┌──

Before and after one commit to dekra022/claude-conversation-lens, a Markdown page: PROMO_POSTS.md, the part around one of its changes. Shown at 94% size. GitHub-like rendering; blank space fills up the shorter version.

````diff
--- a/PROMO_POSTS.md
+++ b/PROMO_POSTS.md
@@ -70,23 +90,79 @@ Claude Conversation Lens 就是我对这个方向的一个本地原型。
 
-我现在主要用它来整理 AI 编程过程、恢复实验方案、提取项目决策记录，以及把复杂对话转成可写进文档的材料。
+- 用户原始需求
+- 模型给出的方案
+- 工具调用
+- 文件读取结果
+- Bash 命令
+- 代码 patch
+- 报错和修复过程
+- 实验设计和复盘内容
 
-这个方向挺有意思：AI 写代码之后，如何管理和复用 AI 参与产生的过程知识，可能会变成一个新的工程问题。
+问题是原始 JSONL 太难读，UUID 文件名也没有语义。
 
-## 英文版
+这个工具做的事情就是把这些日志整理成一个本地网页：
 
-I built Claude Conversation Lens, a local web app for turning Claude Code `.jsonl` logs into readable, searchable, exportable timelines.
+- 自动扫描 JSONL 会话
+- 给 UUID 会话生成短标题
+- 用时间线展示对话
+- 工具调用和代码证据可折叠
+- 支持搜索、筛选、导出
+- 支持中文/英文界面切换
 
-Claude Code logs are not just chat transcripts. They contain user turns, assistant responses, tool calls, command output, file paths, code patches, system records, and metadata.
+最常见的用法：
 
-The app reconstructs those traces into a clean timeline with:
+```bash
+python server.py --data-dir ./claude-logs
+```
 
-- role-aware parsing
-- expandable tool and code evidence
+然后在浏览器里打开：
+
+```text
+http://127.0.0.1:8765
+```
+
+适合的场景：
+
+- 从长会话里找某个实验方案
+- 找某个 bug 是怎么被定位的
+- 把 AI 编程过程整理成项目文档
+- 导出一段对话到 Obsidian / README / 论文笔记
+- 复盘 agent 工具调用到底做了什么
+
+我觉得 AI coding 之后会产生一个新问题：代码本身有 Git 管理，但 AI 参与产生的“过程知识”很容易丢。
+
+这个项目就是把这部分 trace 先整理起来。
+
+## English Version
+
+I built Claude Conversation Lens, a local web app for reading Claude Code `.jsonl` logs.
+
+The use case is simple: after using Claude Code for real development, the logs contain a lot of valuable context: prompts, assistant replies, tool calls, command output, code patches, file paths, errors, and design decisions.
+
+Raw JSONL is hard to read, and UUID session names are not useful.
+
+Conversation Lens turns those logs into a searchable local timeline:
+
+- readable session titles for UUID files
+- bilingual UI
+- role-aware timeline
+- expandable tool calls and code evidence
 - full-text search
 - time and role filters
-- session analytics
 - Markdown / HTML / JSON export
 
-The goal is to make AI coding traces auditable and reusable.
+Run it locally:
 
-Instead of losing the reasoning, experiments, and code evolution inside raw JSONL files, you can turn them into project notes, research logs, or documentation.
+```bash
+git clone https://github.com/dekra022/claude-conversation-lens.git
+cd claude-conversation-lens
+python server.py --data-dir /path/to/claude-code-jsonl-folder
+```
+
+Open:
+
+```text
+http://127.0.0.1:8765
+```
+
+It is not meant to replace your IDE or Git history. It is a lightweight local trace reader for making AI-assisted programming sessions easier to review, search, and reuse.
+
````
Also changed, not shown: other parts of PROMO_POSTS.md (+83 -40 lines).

└──

TASK DIRECTIONS: Give back the complete data exactly as supplied.

OUTPUT OF THE TASK:
Before and after one commit to dekra022/claude-conversation-lens, a Markdown page: PROMO_POSTS.md, the part around one of its changes. Shown at 94% size. GitHub-like rendering; blank space fills up the shorter version.

````diff
--- a/PROMO_POSTS.md
+++ b/PROMO_POSTS.md
@@ -70,23 +90,79 @@ Claude Conversation Lens 就是我对这个方向的一个本地原型。
 
-我现在主要用它来整理 AI 编程过程、恢复实验方案、提取项目决策记录，以及把复杂对话转成可写进文档的材料。
+- 用户原始需求
+- 模型给出的方案
+- 工具调用
+- 文件读取结果
+- Bash 命令
+- 代码 patch
+- 报错和修复过程
+- 实验设计和复盘内容
 
-这个方向挺有意思：AI 写代码之后，如何管理和复用 AI 参与产生的过程知识，可能会变成一个新的工程问题。
+问题是原始 JSONL 太难读，UUID 文件名也没有语义。
 
-## 英文版
+这个工具做的事情就是把这些日志整理成一个本地网页：
 
-I built Claude Conversation Lens, a local web app for turning Claude Code `.jsonl` logs into readable, searchable, exportable timelines.
+- 自动扫描 JSONL 会话
+- 给 UUID 会话生成短标题
+- 用时间线展示对话
+- 工具调用和代码证据可折叠
+- 支持搜索、筛选、导出
+- 支持中文/英文界面切换
 
-Claude Code logs are not just chat transcripts. They contain user turns, assistant responses, tool calls, command output, file paths, code patches, system records, and metadata.
+最常见的用法：
 
-The app reconstructs those traces into a clean timeline with:
+```bash
+python server.py --data-dir ./claude-logs
+```
 
-- role-aware parsing
-- expandable tool and code evidence
+然后在浏览器里打开：
+
+```text
+http://127.0.0.1:8765
+```
+
+适合的场景：
+
+- 从长会话里找某个实验方案
+- 找某个 bug 是怎么被定位的
+- 把 AI 编程过程整理成项目文档
+- 导出一段对话到 Obsidian / README / 论文笔记
+- 复盘 agent 工具调用到底做了什么
+
+我觉得 AI coding 之后会产生一个新问题：代码本身有 Git 管理，但 AI 参与产生的“过程知识”很容易丢。
+
+这个项目就是把这部分 trace 先整理起来。
+
+## English Version
+
+I built Claude Conversation Lens, a local web app for reading Claude Code `.jsonl` logs.
+
+The use case is simple: after using Claude Code for real development, the logs contain a lot of valuable context: prompts, assistant replies, tool calls, command output, code patches, file paths, errors, and design decisions.
+
+Raw JSONL is hard to read, and UUID session names are not useful.
+
+Conversation Lens turns those logs into a searchable local timeline:
+
+- readable session titles for UUID files
+- bilingual UI
+- role-aware timeline
+- expandable tool calls and code evidence
 - full-text search
 - time and role filters
-- session analytics
 - Markdown / HTML / JSON export
 
-The goal is to make AI coding traces auditable and reusable.
+Run it locally:
 
-Instead of losing the reasoning, experiments, and code evolution inside raw JSONL files, you can turn them into project notes, research logs, or documentation.
+```bash
+git clone https://github.com/dekra022/claude-conversation-lens.git
+cd claude-conversation-lens
+python server.py --data-dir /path/to/claude-code-jsonl-folder
+```
+
+Open:
+
+```text
+http://127.0.0.1:8765
+```
+
+It is not meant to replace your IDE or Git history. It is a lightweight local trace reader for making AI-assisted programming sessions easier to review, search, and reuse.
+
````
Also changed, not shown: other parts of PROMO_POSTS.md (+83 -40 lines).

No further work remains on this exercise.